Border Watch: Shadow Wolves patrol Tohono O'Odham reservation
Reporter: Sergio Avila
TOHONO O'ODHAM NATION, Ariz. (KGUN9-TV) - The battle against drug smugglers along the border is getting more sophisticated every day. Both law enforcement and the criminals they're hunting use the latest technology to try to stay one step ahead. But since the early 1970's, an elite group of Immigration and Customs Enforcement officers have been ancient tribal techniques to track smugglers.
They're called the Shadow Wolves; they prey on criminals who use the Tohono O'odham Nation to bring their illegal contraband into the country.
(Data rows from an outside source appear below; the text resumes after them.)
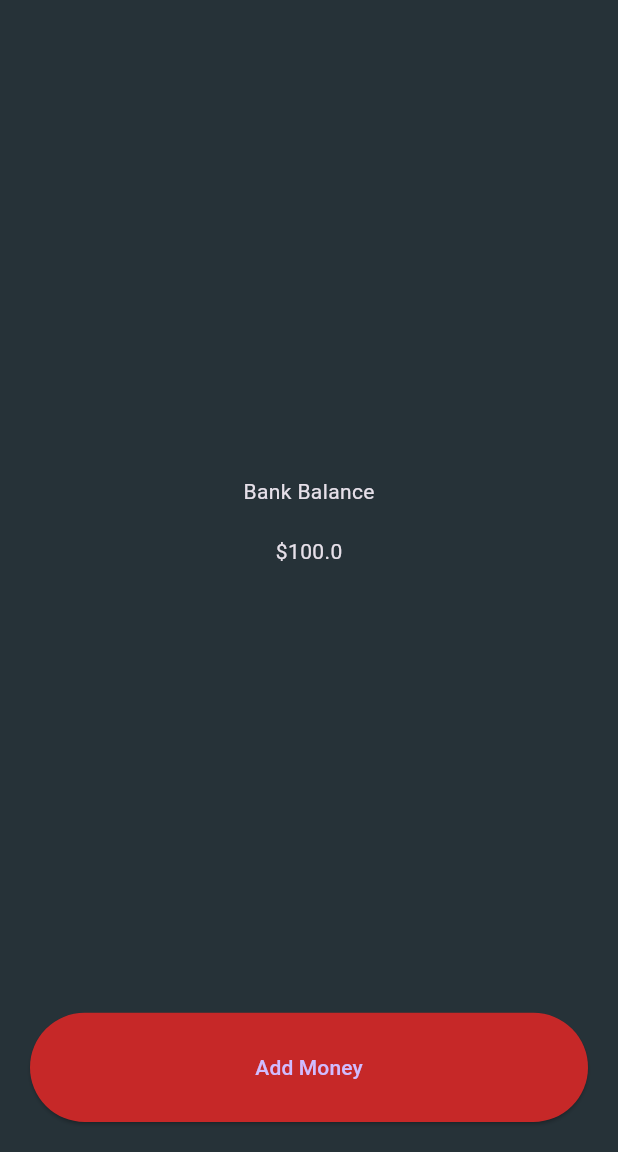
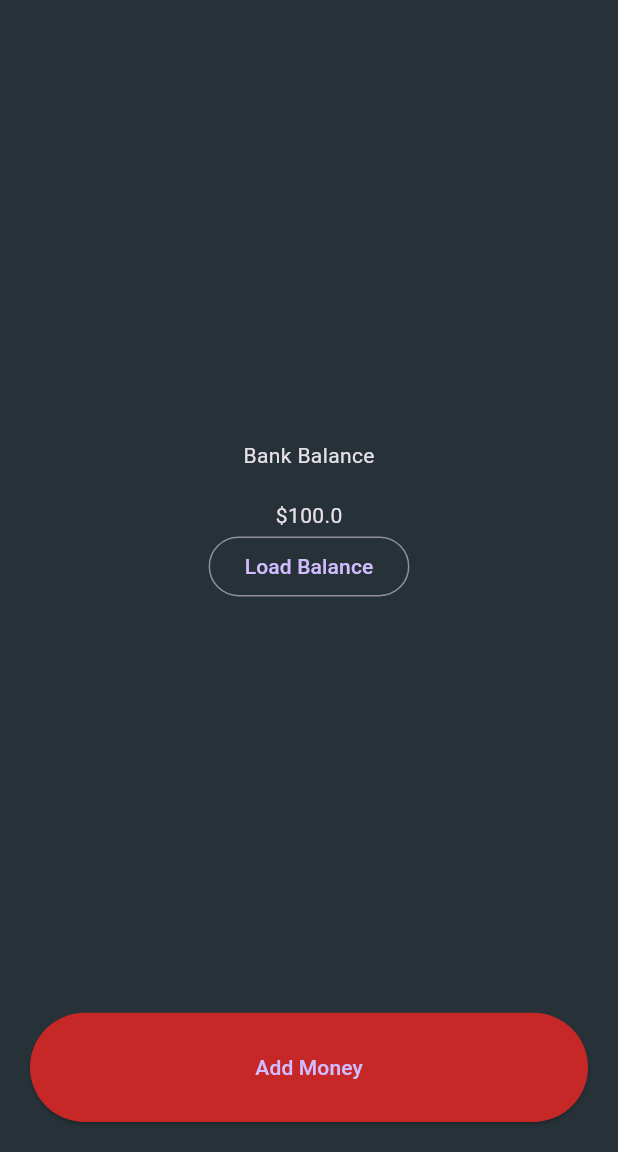
Before and after one commit to Yasitha-Bhanuka/Billionaire-Flutter-App, a Flutter app: the screen it shows after launch, after a tap on "Add Money", on a phone screen of 412 x 824 dp, the part 84-1236 px from its top. Run offline on Flutter 3.47's test engine with Material 3 defaults, Android fonts, the phone set to English and light mode, and no system bars; our stand-ins replace shared_preferences.

Commit message:
Adding sharedpreference using pub.dev website and install the sharedPreferences for saving the bank balance in the local storage. So that save the variable into local storage we used 'final SharedPrefereneces prefs = await SharedPreferences.getInstances();   await prefs.setDouble('bankBalance', bankBalance);' using in addMoney function. So that we should make this function as a asynce function. Then we create the loadBalance function for get the sharedPreferences bank balance using 'bankBalance' key

```diff
--- a/lib/main.dart
+++ b/lib/main.dart
@@ -1,4 +1,5 @@
 import 'package:flutter/material.dart';
+import 'package:shared_preferences/shared_preferences.dart';
 
 void main() {
   runApp(const MyApp());
@@ -17,9 +18,25 @@ class MyApp extends StatefulWidget {
 class _MyAppState extends State<MyApp> {
   double bankBalance = 0.0;
 
-  void addMoney() {
+  void addMoney() async {
     setState(() {
       bankBalance += 100.0;
+    });
+
+    // Obtain shared preferences.
+    final SharedPreferences prefs = await SharedPreferences.getInstance();
+
+    // Save an double value to 'decimal' key.
+    await prefs.setDouble('bankBalance', bankBalance);
+  }
+
+  void loadBalance() async {
+    // Obtain shared preferences.
+    final SharedPreferences prefs = await SharedPreferences.getInstance();
+
+    setState(() {
+      // Try reading data from the counter key. If it does not exist, return 0.
+      bankBalance = prefs.getDouble('bankBalance') ?? 0.0;
     });
   }
 
@@ -51,6 +68,9 @@ class _MyAppState extends State<MyApp> {
                       Text(
                         '\$$bankBalance',
                       ),
+                      OutlinedButton(
+                          onPressed: loadBalance,
+                          child: const Text('Load Balance'))
                     ],
                   ),
                 ),
@@ -63,7 +83,7 @@ class _MyAppState extends State<MyApp> {
                       ),
                       onPressed: addMoney,
                       child: const Text('Add Money')),
-                )
+                ),
               ],
             ),
           )),
--- a/pubspec.yaml
+++ b/pubspec.yaml
@@ -30,11 +30,10 @@ environment:
 dependencies:
   flutter:
     sdk: flutter
-
-
   # The following adds the Cupertino Icons font to your application.
   # Use with the CupertinoIcons class for iOS style icons.
   cupertino_icons: ^1.0.8
+  shared_preferences: ^2.3.2
 
 dev_dependencies:
   flutter_test:
```
Also changed, not shown: pubspec.lock, 1 other file.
The pack of elite hunters were formed in 1974 and are an integral part of protecting the 5,000 square mile Tohono O'Odham Nation--an area roughly the size of the state of Connecticut.
David Scout has been tracking smugglers in the area for nearly two decades. With his M-4 rifle by his side, Scout admitted to 9 On Your Side work has been getting more dangerous lately.
"Probably within the last ten years I've seen a lot more of the suspects that we apprehend at work, they're carrying a lot more weapons. Personally I don't think it's for law enforcement but there's always that underlying factor, you never know," Scout said. Since the shooting of U.S. Border Patrol agent Brian Terry, Scout said smuggling activity on the reservation has skyrocketed.
"That's always going to happen because when something like that happens of course what the government is going to do is we're going to shut that area down and let them know that we're not going to stand for what's occurring out there," Scout said.
KGUN9 News was invited to spend a day with the Shadow Wolves as they hunted down human and drug smugglers. These officers are highly trained to spot anything unusual in the terrain. Scout is methodical while driving his truck down well known smuggling routes. In some areas speeds rarely get over ten miles per hour.
"Basically what we're doing right now is looking for any disturbances, anything that doesn't look natural," Scout said. These tribal tracking techniques have been around for ages. The Shadow Wolves don't just look for footprints, barbed wire can snag burlap sacks used to carry drugs. Broken branches and knocked over vegetation can also guide them to the criminals.
As the search went on, Scout found a pair of booties made of blankets. Smugglers typically use the makeshift shoes to hide their tracks. They also ride horses packed with drugs among grazing cattle to blend in. These officers are trained to find anything and can tell if a track made by an animal is unnaturally deep.
Slowly Scout drove through the desert and suddenly he stops, throws his truck in reverse and peers out his window, glaring at what only looks like sand to the untrained eye. Scout opens the door and searches the area.
"Here's the shoe, right there," Scout said as he drew a circle in the sand around a seemingly invisible print. Just by looking at it, he knows it's at least a few days old, and that whoever left the print is long gone.
Back in the office KGUN9 News spoke to the Shadow Wolves' supervisor, Assistant Special Agent in Charge Rodney Irby. 9 On Your Side asked him if it's difficult to keep smugglers from trying to recruit tribal members.
"The socioeconomic reality out here is there is high unemployment and tribal members have always been vulnerable to coercion by the organizations to help them facilitate," Irby said.
The border on the reservation has almost no infrastructure so it's a target for drug gangs. Large steel poles alternating from taller to shorter are in place to keep vehicles from driving in to the reservation.
The U.S./Mexico border actually cuts the Tohono O'Odham reservation in two. Tribal members are allowed to drive back and forth freely through specified gates. At these gates there is no port of entry, no fence, and no cameras. The Border Patrol has an agent posted at the gate 24 hours a day looking for anything suspicious.
Law enforcement like the Shadow Wolves are all over the reservation. Seeing several groups of patrol vehicles while driving is common.
KGUN9 News' hunt with the ShadowWolves turned up empty but their office in Sells has been very successful. So far this year they've seized 6,040 pounds of marijuana. Last year they nabbed more than 32,000 pounds.
Scout told 9 On Your Side the Shadow Wolves are the best fit for the reservation. Each member is at least 25% Native American.
"Just being Native American gives me an advantage to be able to communicate and relate to the people," Scout said. The heritage, he added, also gives these men an even greater sense of pride to keep the reservation safe.
"I like to do my part you know in protecting the United States from merchandise or narcotics coming through and I try to do my part in keeping that stuff off the streets," Scout said.
The Shadow Wolves currently have 11 members. According to Irby they're getting ready to start recruiting to expand their operations.